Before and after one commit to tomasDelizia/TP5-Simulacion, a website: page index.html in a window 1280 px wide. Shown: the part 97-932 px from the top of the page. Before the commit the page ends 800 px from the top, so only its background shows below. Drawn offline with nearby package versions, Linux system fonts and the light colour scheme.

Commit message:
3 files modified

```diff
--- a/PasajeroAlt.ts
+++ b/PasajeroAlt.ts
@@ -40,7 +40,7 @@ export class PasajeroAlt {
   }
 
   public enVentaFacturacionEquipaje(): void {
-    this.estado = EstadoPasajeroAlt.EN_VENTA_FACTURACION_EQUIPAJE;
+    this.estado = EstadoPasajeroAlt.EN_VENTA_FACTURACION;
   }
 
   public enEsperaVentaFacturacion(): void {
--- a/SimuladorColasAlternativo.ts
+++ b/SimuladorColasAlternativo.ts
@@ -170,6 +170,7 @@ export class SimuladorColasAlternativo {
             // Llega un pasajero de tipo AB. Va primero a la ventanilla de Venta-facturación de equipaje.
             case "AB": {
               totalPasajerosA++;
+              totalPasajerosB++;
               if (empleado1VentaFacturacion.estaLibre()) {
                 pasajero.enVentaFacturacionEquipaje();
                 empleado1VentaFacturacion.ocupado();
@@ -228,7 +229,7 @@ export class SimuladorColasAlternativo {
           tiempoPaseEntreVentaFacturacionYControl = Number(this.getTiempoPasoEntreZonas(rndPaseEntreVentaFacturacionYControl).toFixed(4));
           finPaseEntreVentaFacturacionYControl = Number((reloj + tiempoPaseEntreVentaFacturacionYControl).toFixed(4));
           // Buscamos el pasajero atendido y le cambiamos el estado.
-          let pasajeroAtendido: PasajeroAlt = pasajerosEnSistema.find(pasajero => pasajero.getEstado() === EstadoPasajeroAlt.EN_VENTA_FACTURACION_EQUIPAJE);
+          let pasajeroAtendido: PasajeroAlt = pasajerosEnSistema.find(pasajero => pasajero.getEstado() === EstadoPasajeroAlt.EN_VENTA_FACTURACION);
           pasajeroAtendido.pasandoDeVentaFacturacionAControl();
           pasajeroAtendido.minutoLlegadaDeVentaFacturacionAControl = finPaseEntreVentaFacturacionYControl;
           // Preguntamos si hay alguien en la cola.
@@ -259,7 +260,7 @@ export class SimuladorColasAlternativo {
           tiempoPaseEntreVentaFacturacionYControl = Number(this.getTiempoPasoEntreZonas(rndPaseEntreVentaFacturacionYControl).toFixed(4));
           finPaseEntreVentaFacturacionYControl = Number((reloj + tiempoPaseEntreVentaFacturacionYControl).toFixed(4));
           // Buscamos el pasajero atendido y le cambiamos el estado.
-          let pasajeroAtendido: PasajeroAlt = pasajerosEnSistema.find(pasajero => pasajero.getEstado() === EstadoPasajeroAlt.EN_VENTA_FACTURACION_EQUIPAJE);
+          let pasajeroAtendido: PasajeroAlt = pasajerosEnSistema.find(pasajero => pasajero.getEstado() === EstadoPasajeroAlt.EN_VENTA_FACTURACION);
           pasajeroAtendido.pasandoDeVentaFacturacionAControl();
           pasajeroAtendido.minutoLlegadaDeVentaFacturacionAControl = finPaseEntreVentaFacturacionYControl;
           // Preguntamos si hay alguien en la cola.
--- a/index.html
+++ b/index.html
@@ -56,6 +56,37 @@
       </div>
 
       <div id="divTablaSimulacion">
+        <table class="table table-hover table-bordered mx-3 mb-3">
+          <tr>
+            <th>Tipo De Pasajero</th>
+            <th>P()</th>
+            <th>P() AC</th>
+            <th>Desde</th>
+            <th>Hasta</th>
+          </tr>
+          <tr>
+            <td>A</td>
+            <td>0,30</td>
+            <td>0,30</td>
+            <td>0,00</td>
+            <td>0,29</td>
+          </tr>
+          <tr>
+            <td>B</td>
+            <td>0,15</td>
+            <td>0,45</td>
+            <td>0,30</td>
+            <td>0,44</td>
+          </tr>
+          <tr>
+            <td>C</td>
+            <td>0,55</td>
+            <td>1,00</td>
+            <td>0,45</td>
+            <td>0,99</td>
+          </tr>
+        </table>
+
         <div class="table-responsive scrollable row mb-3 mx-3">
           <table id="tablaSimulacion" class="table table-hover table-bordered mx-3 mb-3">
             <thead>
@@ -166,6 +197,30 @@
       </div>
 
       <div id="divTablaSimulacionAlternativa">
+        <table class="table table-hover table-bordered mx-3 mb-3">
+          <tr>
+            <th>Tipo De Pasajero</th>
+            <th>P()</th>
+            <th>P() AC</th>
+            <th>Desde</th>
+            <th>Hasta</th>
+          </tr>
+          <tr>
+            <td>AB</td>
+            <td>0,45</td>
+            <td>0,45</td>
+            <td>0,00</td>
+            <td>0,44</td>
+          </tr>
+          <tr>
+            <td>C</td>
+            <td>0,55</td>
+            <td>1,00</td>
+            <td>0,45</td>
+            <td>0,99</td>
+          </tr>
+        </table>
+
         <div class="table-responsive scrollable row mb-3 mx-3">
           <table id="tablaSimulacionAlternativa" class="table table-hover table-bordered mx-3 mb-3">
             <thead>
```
+ + + +
# [PROBLEM TO WORK ON]
All of the records above should be given again exactly as written.

# [EXERCISE SOLUTION]
Before and after one commit to tomasDelizia/TP5-Simulacion, a website: page index.html in a window 1280 px wide. Shown: the part 97-932 px from the top of the page. Before the commit the page ends 800 px from the top, so only its background shows below. Drawn offline with nearby package versions, Linux system fonts and the light colour scheme.

Commit message:
3 files modified

```diff
--- a/PasajeroAlt.ts
+++ b/PasajeroAlt.ts
@@ -40,7 +40,7 @@ export class PasajeroAlt {
   }
 
   public enVentaFacturacionEquipaje(): void {
-    this.estado = EstadoPasajeroAlt.EN_VENTA_FACTURACION_EQUIPAJE;
+    this.estado = EstadoPasajeroAlt.EN_VENTA_FACTURACION;
   }
 
   public enEsperaVentaFacturacion(): void {
--- a/SimuladorColasAlternativo.ts
+++ b/SimuladorColasAlternativo.ts
@@ -170,6 +170,7 @@ export class SimuladorColasAlternativo {
             // Llega un pasajero de tipo AB. Va primero a la ventanilla de Venta-facturación de equipaje.
             case "AB": {
               totalPasajerosA++;
+              totalPasajerosB++;
               if (empleado1VentaFacturacion.estaLibre()) {
                 pasajero.enVentaFacturacionEquipaje();
                 empleado1VentaFacturacion.ocupado();
@@ -228,7 +229,7 @@ export class SimuladorColasAlternativo {
           tiempoPaseEntreVentaFacturacionYControl = Number(this.getTiempoPasoEntreZonas(rndPaseEntreVentaFacturacionYControl).toFixed(4));
           finPaseEntreVentaFacturacionYControl = Number((reloj + tiempoPaseEntreVentaFacturacionYControl).toFixed(4));
           // Buscamos el pasajero atendido y le cambiamos el estado.
-          let pasajeroAtendido: PasajeroAlt = pasajerosEnSistema.find(pasajero => pasajero.getEstado() === EstadoPasajeroAlt.EN_VENTA_FACTURACION_EQUIPAJE);
+          let pasajeroAtendido: PasajeroAlt = pasajerosEnSistema.find(pasajero => pasajero.getEstado() === EstadoPasajeroAlt.EN_VENTA_FACTURACION);
           pasajeroAtendido.pasandoDeVentaFacturacionAControl();
           pasajeroAtendido.minutoLlegadaDeVentaFacturacionAControl = finPaseEntreVentaFacturacionYControl;
           // Preguntamos si hay alguien en la cola.
@@ -259,7 +260,7 @@ export class SimuladorColasAlternativo {
           tiempoPaseEntreVentaFacturacionYControl = Number(this.getTiempoPasoEntreZonas(rndPaseEntreVentaFacturacionYControl).toFixed(4));
           finPaseEntreVentaFacturacionYControl = Number((reloj + tiempoPaseEntreVentaFacturacionYControl).toFixed(4));
           // Buscamos el pasajero atendido y le cambiamos el estado.
-          let pasajeroAtendido: PasajeroAlt = pasajerosEnSistema.find(pasajero => pasajero.getEstado() === EstadoPasajeroAlt.EN_VENTA_FACTURACION_EQUIPAJE);
+          let pasajeroAtendido: PasajeroAlt = pasajerosEnSistema.find(pasajero => pasajero.getEstado() === EstadoPasajeroAlt.EN_VENTA_FACTURACION);
           pasajeroAtendido.pasandoDeVentaFacturacionAControl();
           pasajeroAtendido.minutoLlegadaDeVentaFacturacionAControl = finPaseEntreVentaFacturacionYControl;
           // Preguntamos si hay alguien en la cola.
--- a/index.html
+++ b/index.html
@@ -56,6 +56,37 @@
       </div>
 
       <div id="divTablaSimulacion">
+        <table class="table table-hover table-bordered mx-3 mb-3">
+          <tr>
+            <th>Tipo De Pasajero</th>
+            <th>P()</th>
+            <th>P() AC</th>
+            <th>Desde</th>
+            <th>Hasta</th>
+          </tr>
+          <tr>
+            <td>A</td>
+            <td>0,30</td>
+            <td>0,30</td>
+            <td>0,00</td>
+            <td>0,29</td>
+          </tr>
+          <tr>
+            <td>B</td>
+            <td>0,15</td>
+            <td>0,45</td>
+            <td>0,30</td>
+            <td>0,44</td>
+          </tr>
+          <tr>
+            <td>C</td>
+            <td>0,55</td>
+            <td>1,00</td>
+            <td>0,45</td>
+            <td>0,99</td>
+          </tr>
+        </table>
+
         <div class="table-responsive scrollable row mb-3 mx-3">
           <table id="tablaSimulacion" class="table table-hover table-bordered mx-3 mb-3">
             <thead>
@@ -166,6 +197,30 @@
       </div>
 
       <div id="divTablaSimulacionAlternativa">
+        <table class="table table-hover table-bordered mx-3 mb-3">
+          <tr>
+            <th>Tipo De Pasajero</th>
+            <th>P()</th>
+            <th>P() AC</th>
+            <th>Desde</th>
+            <th>Hasta</th>
+          </tr>
+          <tr>
+            <td>AB</td>
+            <td>0,45</td>
+            <td>0,45</td>
+            <td>0,00</td>
+            <td>0,44</td>
+          </tr>
+          <tr>
+            <td>C</td>
+            <td>0,55</td>
+            <td>1,00</td>
+            <td>0,45</td>
+            <td>0,99</td>
+          </tr>
+        </table>
+
         <div class="table-responsive scrollable row mb-3 mx-3">
           <table id="tablaSimulacionAlternativa" class="table table-hover table-bordered mx-3 mb-3">
             <thead>
```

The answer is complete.